Work task -> Set down every entry once more, exactly as it appears.

Records from a data source ->

=== Section Start ===

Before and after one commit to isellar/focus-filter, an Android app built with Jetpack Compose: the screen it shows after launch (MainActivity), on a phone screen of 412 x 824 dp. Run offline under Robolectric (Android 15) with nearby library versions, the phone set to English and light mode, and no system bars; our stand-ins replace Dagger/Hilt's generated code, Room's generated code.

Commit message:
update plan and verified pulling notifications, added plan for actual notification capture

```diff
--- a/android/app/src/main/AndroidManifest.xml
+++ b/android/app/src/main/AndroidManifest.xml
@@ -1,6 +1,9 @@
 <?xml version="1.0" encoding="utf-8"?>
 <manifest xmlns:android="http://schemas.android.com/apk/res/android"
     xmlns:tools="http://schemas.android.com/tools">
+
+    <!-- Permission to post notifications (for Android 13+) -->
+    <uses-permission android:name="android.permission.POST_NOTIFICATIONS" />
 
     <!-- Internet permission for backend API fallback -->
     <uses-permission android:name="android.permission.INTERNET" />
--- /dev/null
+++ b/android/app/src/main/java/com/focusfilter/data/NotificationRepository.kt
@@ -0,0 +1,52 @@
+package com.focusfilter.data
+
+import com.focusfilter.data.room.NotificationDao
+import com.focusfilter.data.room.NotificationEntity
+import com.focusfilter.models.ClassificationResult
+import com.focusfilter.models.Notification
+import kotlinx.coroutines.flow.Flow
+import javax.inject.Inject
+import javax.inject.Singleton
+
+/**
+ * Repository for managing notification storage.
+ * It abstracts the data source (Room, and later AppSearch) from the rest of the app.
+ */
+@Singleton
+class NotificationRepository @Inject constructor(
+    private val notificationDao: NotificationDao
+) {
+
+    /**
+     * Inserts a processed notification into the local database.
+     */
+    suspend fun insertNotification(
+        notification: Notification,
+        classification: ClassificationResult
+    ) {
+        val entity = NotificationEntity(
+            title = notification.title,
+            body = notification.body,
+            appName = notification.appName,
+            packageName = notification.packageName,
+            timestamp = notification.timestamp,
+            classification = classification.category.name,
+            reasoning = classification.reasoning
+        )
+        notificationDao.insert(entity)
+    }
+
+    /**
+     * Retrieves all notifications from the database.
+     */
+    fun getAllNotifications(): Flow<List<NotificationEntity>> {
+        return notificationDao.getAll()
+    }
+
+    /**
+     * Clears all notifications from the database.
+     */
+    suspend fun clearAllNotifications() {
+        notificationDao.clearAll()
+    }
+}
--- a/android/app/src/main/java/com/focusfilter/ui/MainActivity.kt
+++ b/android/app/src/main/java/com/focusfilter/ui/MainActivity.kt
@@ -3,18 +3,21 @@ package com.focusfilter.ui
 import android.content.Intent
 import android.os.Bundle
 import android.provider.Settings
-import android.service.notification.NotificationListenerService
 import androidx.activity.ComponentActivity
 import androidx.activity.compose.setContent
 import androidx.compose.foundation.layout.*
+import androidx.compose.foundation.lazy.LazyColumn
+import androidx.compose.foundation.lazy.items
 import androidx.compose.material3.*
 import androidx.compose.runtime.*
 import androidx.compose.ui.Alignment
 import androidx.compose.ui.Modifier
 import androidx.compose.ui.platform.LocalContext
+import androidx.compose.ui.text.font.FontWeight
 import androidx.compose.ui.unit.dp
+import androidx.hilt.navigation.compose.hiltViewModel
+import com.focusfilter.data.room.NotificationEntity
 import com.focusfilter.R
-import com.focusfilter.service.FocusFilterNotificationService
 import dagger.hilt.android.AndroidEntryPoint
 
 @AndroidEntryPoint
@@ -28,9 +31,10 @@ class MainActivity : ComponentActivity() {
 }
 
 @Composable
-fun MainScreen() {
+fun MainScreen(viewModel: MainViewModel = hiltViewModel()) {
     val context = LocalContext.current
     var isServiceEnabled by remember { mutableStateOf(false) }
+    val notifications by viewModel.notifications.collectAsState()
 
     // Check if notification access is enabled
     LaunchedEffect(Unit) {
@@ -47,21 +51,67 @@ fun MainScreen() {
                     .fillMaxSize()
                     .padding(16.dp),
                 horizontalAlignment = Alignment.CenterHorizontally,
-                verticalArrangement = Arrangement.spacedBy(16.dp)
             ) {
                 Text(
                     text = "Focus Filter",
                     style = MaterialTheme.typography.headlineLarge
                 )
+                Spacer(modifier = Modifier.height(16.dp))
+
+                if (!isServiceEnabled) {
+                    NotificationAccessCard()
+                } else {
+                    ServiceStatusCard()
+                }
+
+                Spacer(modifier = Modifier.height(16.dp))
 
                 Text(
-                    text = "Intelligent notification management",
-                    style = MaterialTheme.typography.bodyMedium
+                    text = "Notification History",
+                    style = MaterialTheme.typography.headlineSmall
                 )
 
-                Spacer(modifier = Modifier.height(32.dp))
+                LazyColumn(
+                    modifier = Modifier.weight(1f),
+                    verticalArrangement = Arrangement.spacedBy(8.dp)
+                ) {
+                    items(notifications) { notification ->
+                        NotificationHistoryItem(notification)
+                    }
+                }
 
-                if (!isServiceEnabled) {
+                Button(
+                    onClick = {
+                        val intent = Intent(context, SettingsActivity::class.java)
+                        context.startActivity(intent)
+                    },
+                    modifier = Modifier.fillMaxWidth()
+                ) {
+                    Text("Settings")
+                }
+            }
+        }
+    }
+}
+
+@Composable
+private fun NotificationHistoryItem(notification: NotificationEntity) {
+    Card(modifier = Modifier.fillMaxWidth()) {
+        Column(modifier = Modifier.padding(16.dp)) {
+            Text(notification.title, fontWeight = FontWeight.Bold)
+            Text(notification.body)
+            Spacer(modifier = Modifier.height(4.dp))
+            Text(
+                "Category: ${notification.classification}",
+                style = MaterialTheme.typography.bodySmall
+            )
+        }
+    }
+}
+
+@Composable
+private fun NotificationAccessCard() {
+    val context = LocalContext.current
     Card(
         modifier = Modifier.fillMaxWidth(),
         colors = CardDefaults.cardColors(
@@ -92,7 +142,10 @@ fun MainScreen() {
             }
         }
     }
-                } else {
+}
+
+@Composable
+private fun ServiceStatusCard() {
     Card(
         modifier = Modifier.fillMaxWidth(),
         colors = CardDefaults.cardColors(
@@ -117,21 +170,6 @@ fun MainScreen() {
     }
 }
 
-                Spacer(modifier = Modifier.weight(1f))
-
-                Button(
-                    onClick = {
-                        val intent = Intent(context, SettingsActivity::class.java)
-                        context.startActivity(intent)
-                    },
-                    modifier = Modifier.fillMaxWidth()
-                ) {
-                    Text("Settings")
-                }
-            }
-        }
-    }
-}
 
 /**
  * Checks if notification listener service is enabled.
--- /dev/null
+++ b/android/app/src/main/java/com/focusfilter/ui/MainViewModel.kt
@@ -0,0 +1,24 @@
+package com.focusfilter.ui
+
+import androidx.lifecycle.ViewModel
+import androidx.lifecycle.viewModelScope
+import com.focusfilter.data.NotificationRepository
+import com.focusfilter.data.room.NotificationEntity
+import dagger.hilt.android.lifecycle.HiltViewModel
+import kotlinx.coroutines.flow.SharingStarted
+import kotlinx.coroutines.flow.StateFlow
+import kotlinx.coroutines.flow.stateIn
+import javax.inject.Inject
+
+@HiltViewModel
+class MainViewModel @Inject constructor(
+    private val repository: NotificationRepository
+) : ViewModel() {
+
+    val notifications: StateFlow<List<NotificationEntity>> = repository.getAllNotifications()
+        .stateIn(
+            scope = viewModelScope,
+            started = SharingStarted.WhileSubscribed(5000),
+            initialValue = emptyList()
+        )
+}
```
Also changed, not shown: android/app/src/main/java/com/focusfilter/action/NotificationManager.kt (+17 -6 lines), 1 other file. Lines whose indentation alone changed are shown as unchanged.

=== Section End ===

Written response ->
Before and after one commit to isellar/focus-filter, an Android app built with Jetpack Compose: the screen it shows after launch (MainActivity), on a phone screen of 412 x 824 dp. Run offline under Robolectric (Android 15) with nearby library versions, the phone set to English and light mode, and no system bars; our stand-ins replace Dagger/Hilt's generated code, Room's generated code.

Commit message:
update plan and verified pulling notifications, added plan for actual notification capture

```diff
--- a/android/app/src/main/AndroidManifest.xml
+++ b/android/app/src/main/AndroidManifest.xml
@@ -1,6 +1,9 @@
 <?xml version="1.0" encoding="utf-8"?>
 <manifest xmlns:android="http://schemas.android.com/apk/res/android"
     xmlns:tools="http://schemas.android.com/tools">
+
+    <!-- Permission to post notifications (for Android 13+) -->
+    <uses-permission android:name="android.permission.POST_NOTIFICATIONS" />
 
     <!-- Internet permission for backend API fallback -->
     <uses-permission android:name="android.permission.INTERNET" />
--- /dev/null
+++ b/android/app/src/main/java/com/focusfilter/data/NotificationRepository.kt
@@ -0,0 +1,52 @@
+package com.focusfilter.data
+
+import com.focusfilter.data.room.NotificationDao
+import com.focusfilter.data.room.NotificationEntity
+import com.focusfilter.models.ClassificationResult
+import com.focusfilter.models.Notification
+import kotlinx.coroutines.flow.Flow
+import javax.inject.Inject
+import javax.inject.Singleton
+
+/**
+ * Repository for managing notification storage.
+ * It abstracts the data source (Room, and later AppSearch) from the rest of the app.
+ */
+@Singleton
+class NotificationRepository @Inject constructor(
+    private val notificationDao: NotificationDao
+) {
+
+    /**
+     * Inserts a processed notification into the local database.
+     */
+    suspend fun insertNotification(
+        notification: Notification,
+        classification: ClassificationResult
+    ) {
+        val entity = NotificationEntity(
+            title = notification.title,
+            body = notification.body,
+            appName = notification.appName,
+            packageName = notification.packageName,
+            timestamp = notification.timestamp,
+            classification = classification.category.name,
+            reasoning = classification.reasoning
+        )
+        notificationDao.insert(entity)
+    }
+
+    /**
+     * Retrieves all notifications from the database.
+     */
+    fun getAllNotifications(): Flow<List<NotificationEntity>> {
+        return notificationDao.getAll()
+    }
+
+    /**
+     * Clears all notifications from the database.
+     */
+    suspend fun clearAllNotifications() {
+        notificationDao.clearAll()
+    }
+}
--- a/android/app/src/main/java/com/focusfilter/ui/MainActivity.kt
+++ b/android/app/src/main/java/com/focusfilter/ui/MainActivity.kt
@@ -3,18 +3,21 @@ package com.focusfilter.ui
 import android.content.Intent
 import android.os.Bundle
 import android.provider.Settings
-import android.service.notification.NotificationListenerService
 import androidx.activity.ComponentActivity
 import androidx.activity.compose.setContent
 import androidx.compose.foundation.layout.*
+import androidx.compose.foundation.lazy.LazyColumn
+import androidx.compose.foundation.lazy.items
 import androidx.compose.material3.*
 import androidx.compose.runtime.*
 import androidx.compose.ui.Alignment
 import androidx.compose.ui.Modifier
 import androidx.compose.ui.platform.LocalContext
+import androidx.compose.ui.text.font.FontWeight
 import androidx.compose.ui.unit.dp
+import androidx.hilt.navigation.compose.hiltViewModel
+import com.focusfilter.data.room.NotificationEntity
 import com.focusfilter.R
-import com.focusfilter.service.FocusFilterNotificationService
 import dagger.hilt.android.AndroidEntryPoint
 
 @AndroidEntryPoint
@@ -28,9 +31,10 @@ class MainActivity : ComponentActivity() {
 }
 
 @Composable
-fun MainScreen() {
+fun MainScreen(viewModel: MainViewModel = hiltViewModel()) {
     val context = LocalContext.current
     var isServiceEnabled by remember { mutableStateOf(false) }
+    val notifications by viewModel.notifications.collectAsState()
 
     // Check if notification access is enabled
     LaunchedEffect(Unit) {
@@ -47,21 +51,67 @@ fun MainScreen() {
                     .fillMaxSize()
                     .padding(16.dp),
                 horizontalAlignment = Alignment.CenterHorizontally,
-                verticalArrangement = Arrangement.spacedBy(16.dp)
             ) {
                 Text(
                     text = "Focus Filter",
                     style = MaterialTheme.typography.headlineLarge
                 )
+                Spacer(modifier = Modifier.height(16.dp))
+
+                if (!isServiceEnabled) {
+                    NotificationAccessCard()
+                } else {
+                    ServiceStatusCard()
+                }
+
+                Spacer(modifier = Modifier.height(16.dp))
 
                 Text(
-                    text = "Intelligent notification management",
-                    style = MaterialTheme.typography.bodyMedium
+                    text = "Notification History",
+                    style = MaterialTheme.typography.headlineSmall
                 )
 
-                Spacer(modifier = Modifier.height(32.dp))
+                LazyColumn(
+                    modifier = Modifier.weight(1f),
+                    verticalArrangement = Arrangement.spacedBy(8.dp)
+                ) {
+                    items(notifications) { notification ->
+                        NotificationHistoryItem(notification)
+                    }
+                }
 
-                if (!isServiceEnabled) {
+                Button(
+                    onClick = {
+                        val intent = Intent(context, SettingsActivity::class.java)
+                        context.startActivity(intent)
+                    },
+                    modifier = Modifier.fillMaxWidth()
+                ) {
+                    Text("Settings")
+                }
+            }
+        }
+    }
+}
+
+@Composable
+private fun NotificationHistoryItem(notification: NotificationEntity) {
+    Card(modifier = Modifier.fillMaxWidth()) {
+        Column(modifier = Modifier.padding(16.dp)) {
+            Text(notification.title, fontWeight = FontWeight.Bold)
+            Text(notification.body)
+            Spacer(modifier = Modifier.height(4.dp))
+            Text(
+                "Category: ${notification.classification}",
+                style = MaterialTheme.typography.bodySmall
+            )
+        }
+    }
+}
+
+@Composable
+private fun NotificationAccessCard() {
+    val context = LocalContext.current
     Card(
         modifier = Modifier.fillMaxWidth(),
         colors = CardDefaults.cardColors(
@@ -92,7 +142,10 @@ fun MainScreen() {
             }
         }
     }
-                } else {
+}
+
+@Composable
+private fun ServiceStatusCard() {
     Card(
         modifier = Modifier.fillMaxWidth(),
         colors = CardDefaults.cardColors(
@@ -117,21 +170,6 @@ fun MainScreen() {
     }
 }
 
-                Spacer(modifier = Modifier.weight(1f))
-
-                Button(
-                    onClick = {
-                        val intent = Intent(context, SettingsActivity::class.java)
-                        context.startActivity(intent)
-                    },
-                    modifier = Modifier.fillMaxWidth()
-                ) {
-                    Text("Settings")
-                }
-            }
-        }
-    }
-}
 
 /**
  * Checks if notification listener service is enabled.
--- /dev/null
+++ b/android/app/src/main/java/com/focusfilter/ui/MainViewModel.kt
@@ -0,0 +1,24 @@
+package com.focusfilter.ui
+
+import androidx.lifecycle.ViewModel
+import androidx.lifecycle.viewModelScope
+import com.focusfilter.data.NotificationRepository
+import com.focusfilter.data.room.NotificationEntity
+import dagger.hilt.android.lifecycle.HiltViewModel
+import kotlinx.coroutines.flow.SharingStarted
+import kotlinx.coroutines.flow.StateFlow
+import kotlinx.coroutines.flow.stateIn
+import javax.inject.Inject
+
+@HiltViewModel
+class MainViewModel @Inject constructor(
+    private val repository: NotificationRepository
+) : ViewModel() {
+
+    val notifications: StateFlow<List<NotificationEntity>> = repository.getAllNotifications()
+        .stateIn(
+            scope = viewModelScope,
+            started = SharingStarted.WhileSubscribed(5000),
+            initialValue = emptyList()
+        )
+}
```
Also changed, not shown: android/app/src/main/java/com/focusfilter/action/NotificationManager.kt (+17 -6 lines), 1 other file. Lines whose indentation alone changed are shown as unchanged.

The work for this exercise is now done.